Linked Data may be a first step toward an "in the cloud" approach to managing cultural information -- one which will be more cost-effective than individual systems in institutions. This approach will make it possible for small institutions or individual projects to be visible and connected, with reduced infrastructure costs.

Moreover, in an open data context, these institutions will gain greater visibility on the Web, which is where most information seekers may be found. The focus on identifiers allows descriptions to be tailored to specific communities such as museums, archives, galleries, and audiovisual archives. The openness of data is more an opportunity than a threat. Clarification of the licensing conditions of descriptive metadata facilitates its reuse and improves institutional visibility. Data thus exposed will be put to unexpected uses, as in the adage: “The best thing to do to your data will be thought of by somebody else.”

Benefits to Librarians, Archivists and Curators

The benefits to Patrons and Organizations will also have a direct impact on library and memory-institution professionals. By using Linked Data, memory institutions will create an open, global pool of shared data that can be used and re-used to describe resources, with a limited amount of redundant effort compared with current cataloguing processes.

The use of the Web and Web-based identifiers will make up-to-date resource descriptions directly citable by cataloguers. The use of shared identifiers will allow them to pull together descriptions for resources outside their domain environment, across all cultural heritage datasets, and even the web at large. They will be able to concentrate their effort on their domain of local expertise, rather than having to re-create existing descriptions that have been already elaborated by others.

History shows that all technologies are transitory, and the history of information technology suggests that specific data formats are especially short-lived. By making a clean distinction between the meaning of data ("semantics") and specific data structures ("syntax" or "formats"), Linked Data will lead to the creation of better, more durable descriptive standards.

Benefits to Developers and Vendors

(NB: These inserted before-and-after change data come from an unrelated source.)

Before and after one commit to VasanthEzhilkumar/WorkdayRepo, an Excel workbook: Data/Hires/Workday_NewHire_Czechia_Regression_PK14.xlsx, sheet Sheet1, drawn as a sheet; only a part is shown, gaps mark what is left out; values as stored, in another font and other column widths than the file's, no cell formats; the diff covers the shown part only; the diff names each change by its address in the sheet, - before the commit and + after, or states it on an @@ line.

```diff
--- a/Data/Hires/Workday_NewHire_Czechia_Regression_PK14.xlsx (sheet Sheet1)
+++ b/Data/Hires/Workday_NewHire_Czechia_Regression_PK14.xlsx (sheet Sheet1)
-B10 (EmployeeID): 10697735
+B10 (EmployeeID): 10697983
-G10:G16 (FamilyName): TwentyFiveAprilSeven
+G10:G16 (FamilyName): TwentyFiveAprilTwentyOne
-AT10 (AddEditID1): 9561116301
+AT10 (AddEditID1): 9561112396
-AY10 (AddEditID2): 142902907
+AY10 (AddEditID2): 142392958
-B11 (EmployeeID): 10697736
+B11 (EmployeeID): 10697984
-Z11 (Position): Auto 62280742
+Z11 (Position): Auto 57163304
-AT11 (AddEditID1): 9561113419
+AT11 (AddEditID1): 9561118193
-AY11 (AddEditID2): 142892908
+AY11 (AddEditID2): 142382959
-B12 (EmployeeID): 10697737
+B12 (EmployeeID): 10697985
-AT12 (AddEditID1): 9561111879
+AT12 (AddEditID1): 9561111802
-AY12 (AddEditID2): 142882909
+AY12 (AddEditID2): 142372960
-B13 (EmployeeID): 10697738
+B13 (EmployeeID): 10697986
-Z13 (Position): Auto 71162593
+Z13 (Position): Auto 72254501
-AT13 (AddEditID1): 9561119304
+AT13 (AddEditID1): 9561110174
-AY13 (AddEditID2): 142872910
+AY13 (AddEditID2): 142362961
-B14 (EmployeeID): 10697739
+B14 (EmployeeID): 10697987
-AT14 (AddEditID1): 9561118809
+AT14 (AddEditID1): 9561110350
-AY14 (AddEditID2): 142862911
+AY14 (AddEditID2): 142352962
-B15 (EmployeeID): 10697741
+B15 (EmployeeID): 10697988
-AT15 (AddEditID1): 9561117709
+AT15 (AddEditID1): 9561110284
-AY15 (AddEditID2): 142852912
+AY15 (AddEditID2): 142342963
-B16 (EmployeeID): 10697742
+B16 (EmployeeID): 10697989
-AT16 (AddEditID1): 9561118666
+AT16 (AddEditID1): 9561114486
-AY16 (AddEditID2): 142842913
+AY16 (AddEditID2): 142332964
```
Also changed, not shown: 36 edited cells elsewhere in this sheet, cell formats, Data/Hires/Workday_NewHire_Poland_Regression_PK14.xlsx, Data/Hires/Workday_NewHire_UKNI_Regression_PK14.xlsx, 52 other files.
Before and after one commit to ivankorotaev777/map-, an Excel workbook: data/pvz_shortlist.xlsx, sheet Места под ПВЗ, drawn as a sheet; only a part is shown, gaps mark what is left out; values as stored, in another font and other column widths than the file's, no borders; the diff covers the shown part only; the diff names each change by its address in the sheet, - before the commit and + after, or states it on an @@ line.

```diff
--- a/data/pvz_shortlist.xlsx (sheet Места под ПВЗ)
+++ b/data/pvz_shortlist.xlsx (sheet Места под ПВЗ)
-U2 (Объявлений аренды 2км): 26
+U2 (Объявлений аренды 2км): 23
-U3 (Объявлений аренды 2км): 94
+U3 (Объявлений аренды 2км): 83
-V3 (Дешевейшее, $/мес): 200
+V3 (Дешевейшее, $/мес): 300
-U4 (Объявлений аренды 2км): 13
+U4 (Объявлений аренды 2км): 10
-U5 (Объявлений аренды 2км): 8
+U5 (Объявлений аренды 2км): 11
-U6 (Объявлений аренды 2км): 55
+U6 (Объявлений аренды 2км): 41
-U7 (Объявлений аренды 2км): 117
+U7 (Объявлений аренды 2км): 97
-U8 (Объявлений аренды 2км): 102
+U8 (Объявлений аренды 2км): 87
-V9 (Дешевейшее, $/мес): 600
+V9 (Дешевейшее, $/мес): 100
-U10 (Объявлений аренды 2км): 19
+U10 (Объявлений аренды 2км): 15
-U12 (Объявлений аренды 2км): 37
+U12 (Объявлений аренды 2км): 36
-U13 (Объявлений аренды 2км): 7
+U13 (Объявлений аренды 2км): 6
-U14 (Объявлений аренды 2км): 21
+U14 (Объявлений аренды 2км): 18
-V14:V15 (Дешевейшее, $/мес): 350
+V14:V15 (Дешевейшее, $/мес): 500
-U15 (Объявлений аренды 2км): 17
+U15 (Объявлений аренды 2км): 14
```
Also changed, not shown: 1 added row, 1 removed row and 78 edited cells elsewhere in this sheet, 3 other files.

Library developers and vendors will directly benefit from not being tied to library-specific data formats. Linked Data methods support the retrieval and re-mixing of data in a way that is consistent across all metadata providers. Instead of requiring data to be accessed using library-centric protocols (e.g., Z39.50), linked data uses well-known standard Web protocols (e.g., HTTP). Developers will also no longer have to work with library-specific data formats such as MARC, which require custom software tools and applications. Linked Data methods involve pushing data onto the Web in a form that is understandable to Web applications. Library vendors that support Linked Data will be able to market their products outside of the library world, while vendors outside the library world may be able to adapt their more generic products to the specific requirements of libraries. By leveraging RDF and HTTP, library developers are freed from the need to use domain-specific software, opening a growing range of generic tools, much of which are open-source. Thus they will find it much easier to build new services on top of their data. This also opens up a much larger developer community to provide support to IT professional in libraries. In a sea of RDF triples, no developer is an island.